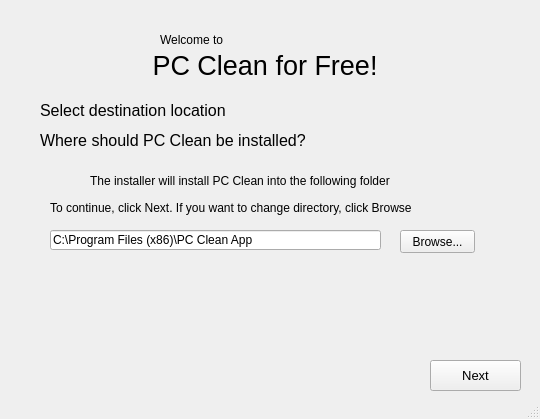
Above: PTI/SPCK/GUI/Setup1.ui from GreenSystemDuy08/TL-C4K-PTI01 before the change. Below: the same form after it.
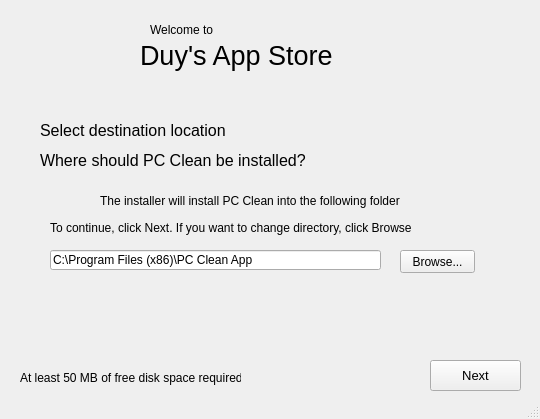
That is the form after the change. Icons and pictures are not drawn.

```diff
--- a/PTI/SPCK/GUI/Setup1.ui
+++ b/PTI/SPCK/GUI/Setup1.ui
@@ -35,8 +35,8 @@
    <widget class="QLabel" name="label_2">
     <property name="geometry">
      <rect>
-      <x>70</x>
-      <y>50</y>
+      <x>50</x>
+      <y>40</y>
       <width>411</width>
       <height>31</height>
      </rect>
@@ -47,14 +47,14 @@
      </font>
     </property>
     <property name="text">
-     <string>           PC Clean for Free!</string>
+     <string>            Duy's App Store</string>
     </property>
    </widget>
    <widget class="QLabel" name="label_3">
     <property name="geometry">
      <rect>
       <x>40</x>
-      <y>90</y>
+      <y>110</y>
       <width>271</width>
       <height>41</height>
      </rect>
@@ -71,8 +71,8 @@
    <widget class="QLabel" name="label">
     <property name="geometry">
      <rect>
-      <x>160</x>
-      <y>30</y>
+      <x>150</x>
+      <y>20</y>
       <width>71</width>
       <height>20</height>
      </rect>
@@ -90,7 +90,7 @@
     <property name="geometry">
      <rect>
       <x>40</x>
-      <y>120</y>
+      <y>140</y>
       <width>371</width>
       <height>41</height>
      </rect>
@@ -107,8 +107,8 @@
    <widget class="QLabel" name="label_6">
     <property name="geometry">
      <rect>
-      <x>90</x>
-      <y>160</y>
+      <x>100</x>
+      <y>180</y>
       <width>371</width>
       <height>41</height>
      </rect>
@@ -125,8 +125,8 @@
    <widget class="QLabel" name="label_5">
     <property name="geometry">
      <rect>
-      <x>40</x>
-      <y>160</y>
+      <x>50</x>
+      <y>180</y>
       <width>41</width>
       <height>41</height>
      </rect>
@@ -150,7 +150,7 @@
     <property name="geometry">
      <rect>
       <x>50</x>
-      <y>200</y>
+      <y>220</y>
       <width>401</width>
       <height>16</height>
      </rect>
@@ -168,7 +168,7 @@
     <property name="geometry">
      <rect>
       <x>50</x>
-      <y>230</y>
+      <y>250</y>
       <width>331</width>
       <height>20</height>
      </rect>
@@ -184,7 +184,7 @@
     <property name="geometry">
      <rect>
       <x>400</x>
-      <y>230</y>
+      <y>250</y>
       <width>75</width>
       <height>23</height>
      </rect>
@@ -193,6 +193,38 @@
      <string>Browse...</string>
     </property>
    </widget>
+   <widget class="QLabel" name="label_8">
+    <property name="geometry">
+     <rect>
+      <x>20</x>
+      <y>370</y>
+      <width>221</width>
+      <height>16</height>
+     </rect>
+    </property>
+    <property name="text">
+     <string>At least 50 MB of free disk space required</string>
+    </property>
+   </widget>
+   <widget class="QLabel" name="label_9">
+    <property name="geometry">
+     <rect>
+      <x>400</x>
+      <y>20</y>
+      <width>51</width>
+      <height>51</height>
+     </rect>
+    </property>
+    <property name="text">
+     <string/>
+    </property>
+    <property name="pixmap">
+     <pixmap>../Material/3cc089d557f24e431b1cd45ab88d2f1f86d7d2615157b96a7f61c37ec7b25663_100.webp</pixmap>
+    </property>
+    <property name="scaledContents">
+     <bool>true</bool>
+    </property>
+   </widget>
   </widget>
   <widget class="QStatusBar" name="statusbar"/>
  </widget>
```
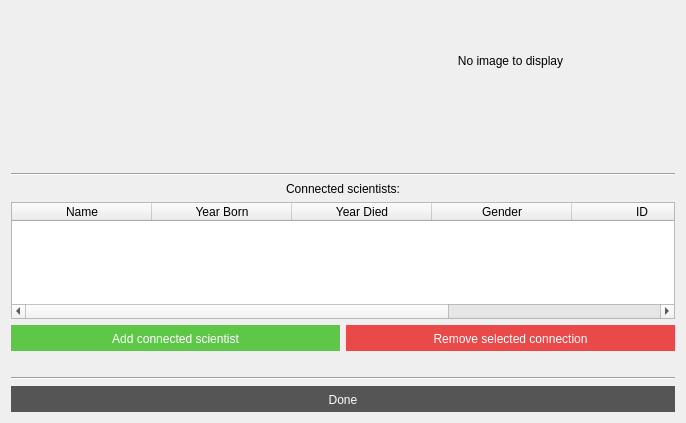
Above: VL1-project/computerinfowindow.ui from birkirk/vln1-35 before the change. Below: the same form after it.
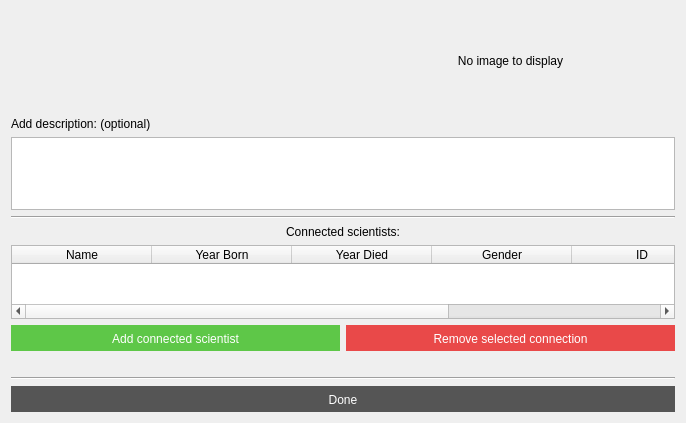
That is the form after the change.

The edit to the form file:
```diff
--- a/VL1-project/computerinfowindow.ui
+++ b/VL1-project/computerinfowindow.ui
@@ -106,27 +106,15 @@
     </layout>
    </item>
    <item>
-    <widget class="QLabel" name="label_infocomp_text">
-     <property name="minimumSize">
-      <size>
-       <width>0</width>
-       <height>50</height>
-      </size>
-     </property>
-     <property name="font">
-      <font>
-       <family>Helvetica</family>
-       <italic>true</italic>
-      </font>
-     </property>
+    <widget class="QLabel" name="label_infocomp_description">
      <property name="text">
-      <string/>
-     </property>
-     <property name="alignment">
-      <set>Qt::AlignLeading|Qt::AlignLeft|Qt::AlignTop</set>
+      <string>Add description: (optional)</string>
      </property>
     </widget>
    </item>
+   <item>
+    <widget class="QTextBrowser" name="textbrowser_infocomp_description"/>
+   </item>
    <item>
     <widget class="Line" name="line_2">
      <property name="orientation">
```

[WORK INSTRUCTIONS] Where the word "form" shows up in a line of the entries above, copy that line.

[FINISHED EXERCISE]
Above: PTI/SPCK/GUI/Setup1.ui from GreenSystemDuy08/TL-C4K-PTI01 before the change. Below: the same form after it.
That is the form after the change. Icons and pictures are not drawn.
Above: VL1-project/computerinfowindow.ui from birkirk/vln1-35 before the change. Below: the same form after it.
That is the form after the change.
The edit to the form file:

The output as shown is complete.